Starter: What do we know about our bodies: on the outside? on the inside? While there’s lots happening on the outside that you can see, such as scratching an itch, eating lunch and running around, there’s even more happening inside. More than what we see when we look in the mirror. There are different parts that have different jobs, but each part works together so we can eat, sleep, sit in class and play with friends. Our body is a pretty amazing thing! Let's find out more!
Watch this clip for kids about how bodies work
Play Simon Says: Parent goes first. Then give the kids a turn to lead.
Anatomy for Kids 1 - PLAYDOUGH BODY MAP Get a large piece of paper (or stick a few together). Your kid can lie down on top of the paper while you trace around their body to draw a life-size body map. Switch around and they can do it for you too. Print these anatomy cards and then whip out the playdough/plasticine for kids to sculpt the organs on top of the cards. Use this apron as a guide for shape and placement - then plot the playdough organ on the body map. You can mention bones and muscles if you want. You can also use the cards as part of a game, either before or after.
Anatomy for Kids 2 - WEARABLE HUMAN BODY: Gather brown paper grocery bags, pasta, plastic bags, yarn, straws, and other things, including lungs that really inflate when you blow them up through the straw! See how to build it with more helpful pictures.
Mr/s Potato Head: Grab a real potato and build Mr/s Potato using craft items or other food items (with minimal wastage but an opportunity to see food in a new light). Here is an example with craft and here is an example with other food items.
'OUTSIDE' OUR BODIES
Nose: What does our nose do? Breathing, smell. Did you know we also have little tiny hairs inside our noses, which help stop too much dirt getting inside? Play a 'sense of smell' guessing game: gather household items like cinnamon, perfume, paper cup, sticky tape, paper, clothes from each person (do they smell like that person?)
Those are all the things that come IN through our nose - what comes OUT of our nose?
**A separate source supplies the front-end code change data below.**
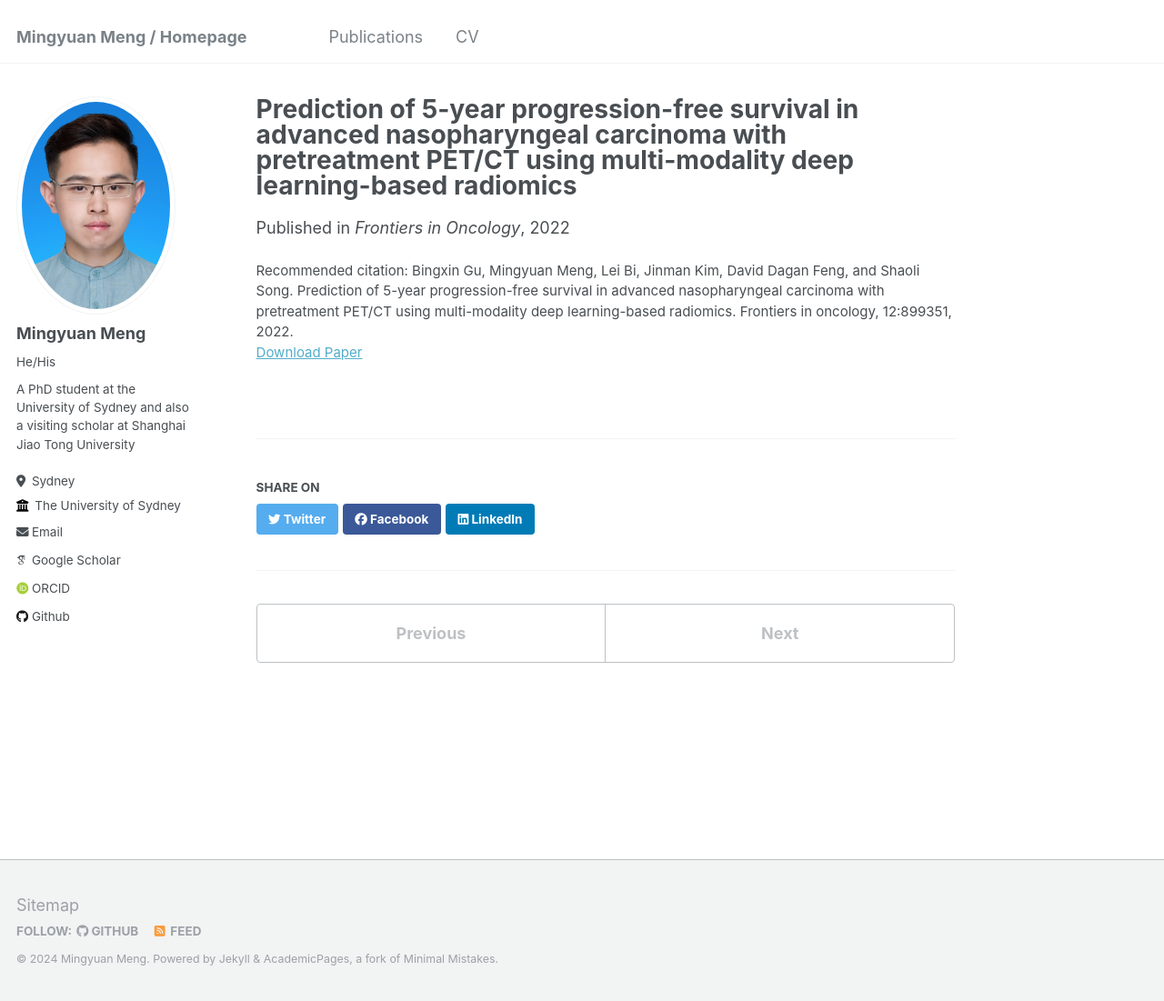
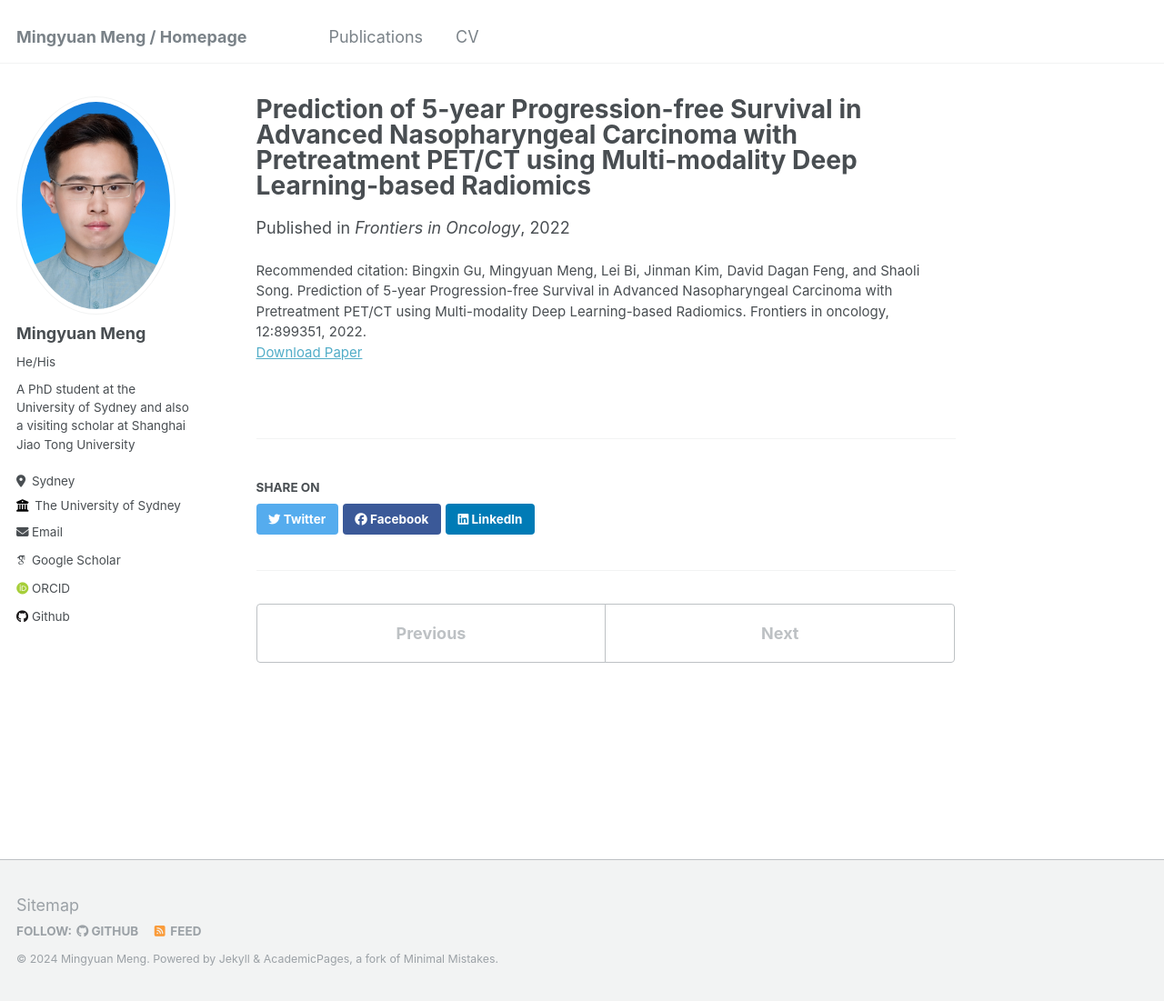
Before and after one commit to MungoMeng/mungomeng.github.io, a Jekyll site: the page built from _publications/Prediction_of_5-year_progression-free_survival_in_advanced_nasopharyngeal_carcinoma.md, in a window 1280 px wide and 1101 px high. Shown: the whole window at 91% size. Built offline with Jekyll 4.4.1, drawn with Linux system fonts in a browser that asks for light colours; some web fonts are replaced.

```diff
--- a/_publications/Prediction_of_5-year_progression-free_survival_in_advanced_nasopharyngeal_carcinoma.md
+++ b/_publications/Prediction_of_5-year_progression-free_survival_in_advanced_nasopharyngeal_carcinoma.md
@@ -1,11 +1,11 @@
 ---
-title: "Prediction of 5-year progression-free survival in advanced nasopharyngeal carcinoma with pretreatment PET/CT using multi-modality deep learning-based radiomics"
+title: "Prediction of 5-year Progression-free Survival in Advanced Nasopharyngeal Carcinoma with Pretreatment PET/CT using Multi-modality Deep Learning-based Radiomics"
 collection: publications
-permalink: /publication/Prediction_of_5-year_progression-free_survival_in_advanced_nasopharyngeal_carcinoma
+permalink: /publication/Prediction_of_5-year_Progression-free_Survival_in_Advanced_Nasopharyngeal_Carcinoma
 excerpt:
 date: 2022-07-29
 venue: 'Frontiers in Oncology'
 slidesurl:
 paperurl: 'https://www.frontiersin.org/journals/oncology/articles/10.3389/fonc.2022.899351/'
-citation: 'Bingxin Gu, Mingyuan Meng, Lei Bi, Jinman Kim, David Dagan Feng, and Shaoli Song. Prediction of 5-year progression-free survival in advanced nasopharyngeal carcinoma with pretreatment PET/CT using multi-modality deep learning-based radiomics. Frontiers in oncology, 12:899351, 2022.'
+citation: 'Bingxin Gu, Mingyuan Meng, Lei Bi, Jinman Kim, David Dagan Feng, and Shaoli Song. Prediction of 5-year Progression-free Survival in Advanced Nasopharyngeal Carcinoma with Pretreatment PET/CT using Multi-modality Deep Learning-based Radiomics. Frontiers in oncology, 12:899351, 2022.'
 ---
```
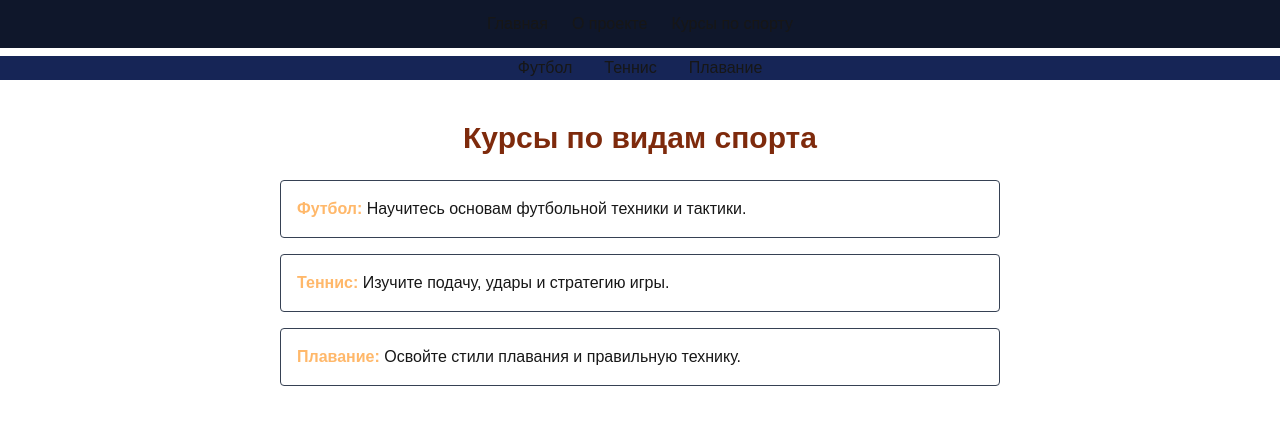
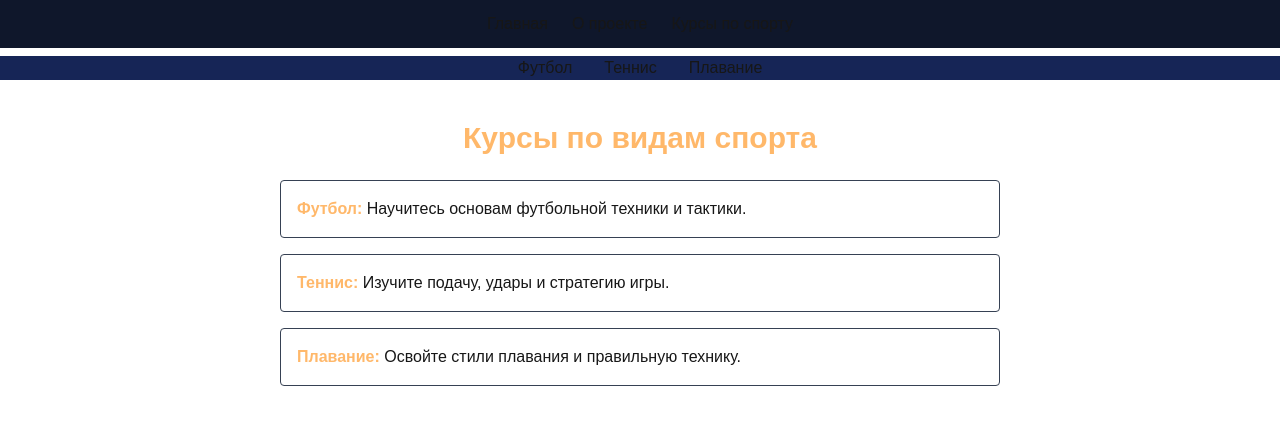
Before and after one commit to AIT-NEXTJS/NextJS-Auth, a Next.js app: page /sports in a window 1280 px wide. Shown: the top 424 px of the page. Built offline with nearby package versions, Linux system fonts and the light colour scheme.

Commit message:
update header color in Sports component to improve visibility

```diff
--- a/src/app/sports/page.tsx
+++ b/src/app/sports/page.tsx
@@ -3,7 +3,7 @@ import Link from 'next/link';
 export default function Sports() {
 	return (
 		<div className='max-w-3xl mx-auto p-6'>
-			<h1 className='text-3xl font-bold mb-6 text-center text-orange-900'>Курсы по видам спорта</h1>
+			<h1 className='text-3xl font-bold mb-6 text-center text-orange-300'>Курсы по видам спорта</h1>
 			<ul className='space-y-4'>
 				<li className='border border-gray-700 p-4 rounded'>
 					<Link href='/sports/football' className='block hover:text-orange-300 transition'>
```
Snot! Let's make some snot! Here's an oobleck recipe: Mix 2 cups of cornstarch to 1 cup of water into a bowl, until your oobleck is formed. Tip: add food colouring to the water, then mix with the cornstarch.
Hands: trace your child's hand or draw over-sized hands on cardboard or paper. Add nails and put nailpolish/paint on the nails. Add rings with markers or playdough or any other craft items you have. (pic credit)
Teeth: great chance to reiterate the importance of brushing. Simulate this with a drawing/printout of teeth, place inside a plastic sleeve, use a dry-erase marker to draw dirt and pictures on the teeth, then kids need to use the brush to wipe off the dirt. Repeat. (pic credit)
'INSIDE' OUR BODIES
Brain: Pinch your nose, wiggle your toes, lift up your right leg. Think about your favourite food. Try to remember the last time that you ate it. Now place both hands around your head. What do you feel? Something hard? That’s your skull –big bones. It’s like a shell protecting something inside – what is inside? Your brain. What does a brain look like? Soft pasta. Our brains are very important because they keep the rest of our bodies working, including things we don’t ever have to think about like our lungs breathing and our hearts beating. While we’re sleeping we don’t realise it but even then our brains are working hard to keep everything running smoothly.
Since our brains take such good care of us, it’s important for us to take care of them. We must protect our head. Like an egg: the inside is very runny. The shell helps protect it - like our skull. But a even an egg shell can get hurt and cracked. That's why when we ride bikes/scooters etc, we wear a helmet. Today we're going to do that - build a helmet - for an egg! Pre-boil some eggs, then try work out and build with your kid/s different ways to protect the egg so that it doesn't break. If you're game, google the 'egg drop experiment' for something a little more challenging.
Lungs: When we breathe in air from our nose and mouth, it goes down a tunnel called the oesophegous and into our lungs. Watch this 3-min clip to help kids visualise. Then make an easy interactive lung model with paper and balloons. Start by having your child draw lungs on paper. Then, punch a hole through each lobe shape and string a balloon through. Have your child blow into the balloons to see how the lungs expand and contract with air as they breathe! See pictures here.
Sid the Science Kid
The Magic School Bus: “Inside Ralphie”, “For Lunch” or “Flexes Its Muscles”
For older kids: the movie 'Inside Out'